ACTIVITY ▸ Search the records for the string "image", then copy each line where it appears.

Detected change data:
***

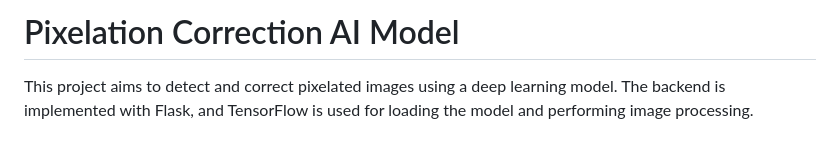
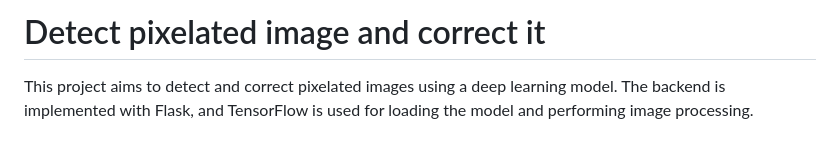
Before and after one commit to upendrasingh-63/intel_project, a Markdown page: README.md, the part around the change. Rendered like a GitHub page.

```diff
--- a/README.md
+++ b/README.md
@@ -1,4 +1,4 @@
-# Pixelation Correction AI Model
+# Detect pixelated image and correct it
 
 This project aims to detect and correct pixelated images using a deep learning model. The backend is implemented with Flask, and TensorFlow is used for loading the model and performing image processing.
 
```
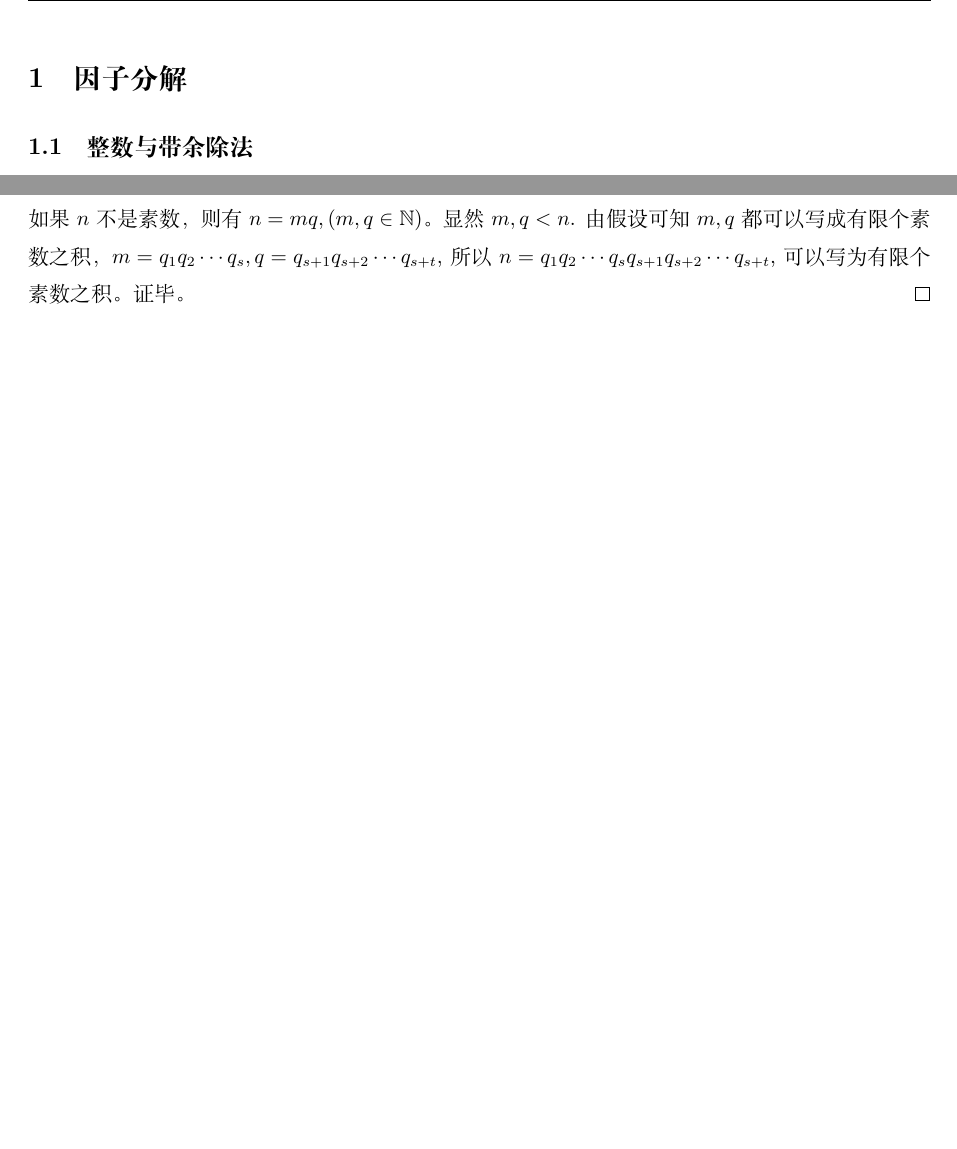
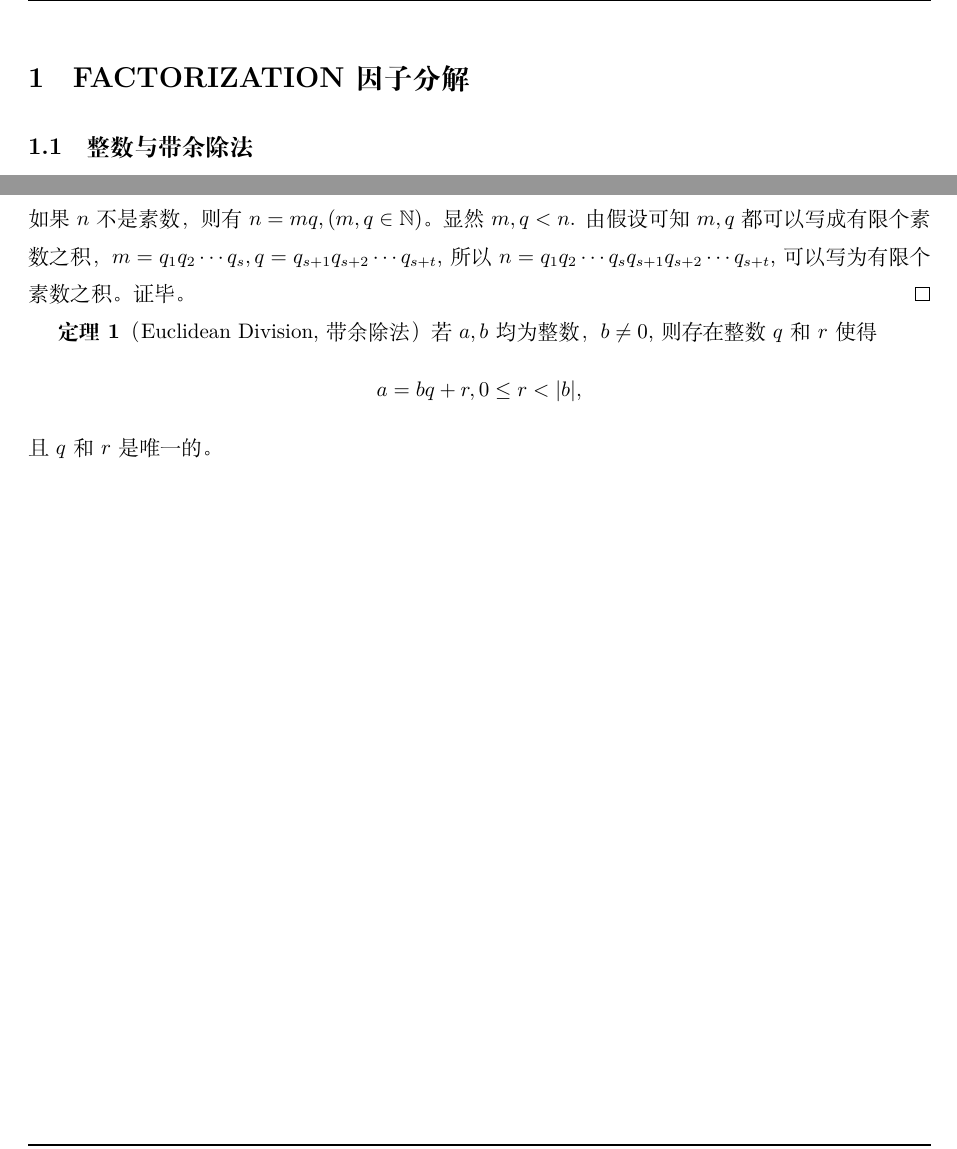
Before and after one commit to Chunhua-takua/Tech, a LaTeX document (latex/NumberTheory/NumberTheory.tex, which reads latex/NumberTheory/parts/Chapter1.tex): two parts of pages 3 and 4 of 4, joined at a grey line, cut so that both start at the same text, the shorter picture padded with empty space. Compiled offline with XeLaTeX; a missing font is replaced by an installed copy or a similar font.

Commit message:
Euclidean Division

```diff
--- a/latex/NumberTheory/parts/Chapter1.tex
+++ b/latex/NumberTheory/parts/Chapter1.tex
@@ -1,4 +1,4 @@
-\section{因子分解}
+\section{FACTORIZATION 因子分解}
 \subsection{整数与带余除法}
 
 自然数 Natural numbers,
@@ -79,3 +79,9 @@ $\because b\mid a_2$, $\therefore$ 存在整数 $q_2$ 使得 $a_2 = q_2b$.\\
 $m=q_1q_2\cdots q_s, q=q_{s+1}q_{s+2}\cdots q_{s+t}$,
 所以$n=q_1q_2\cdots q_s q_{s+1}q_{s+2}\cdots q_{s+t}$, 可以写为有限个素数之积。
 证毕。$\hfill\qedsymbol$
+
+\textbf{定理1}（Euclidean Division, 带余除法）若$a, b$均为整数，$b\neq 0$, 则存在整数$q$ 和$r$ 使得
+\[
+    a=bq+r, 0\leq r<|b|,
+\]
+且$q$和$r$是唯一的。
```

***

ANSWER FOR THE TASK ▸
+# Detect pixelated image and correct it
 This project aims to detect and correct pixelated images using a deep learning model. The backend is implemented with Flask, and TensorFlow is used for loading the model and performing image processing.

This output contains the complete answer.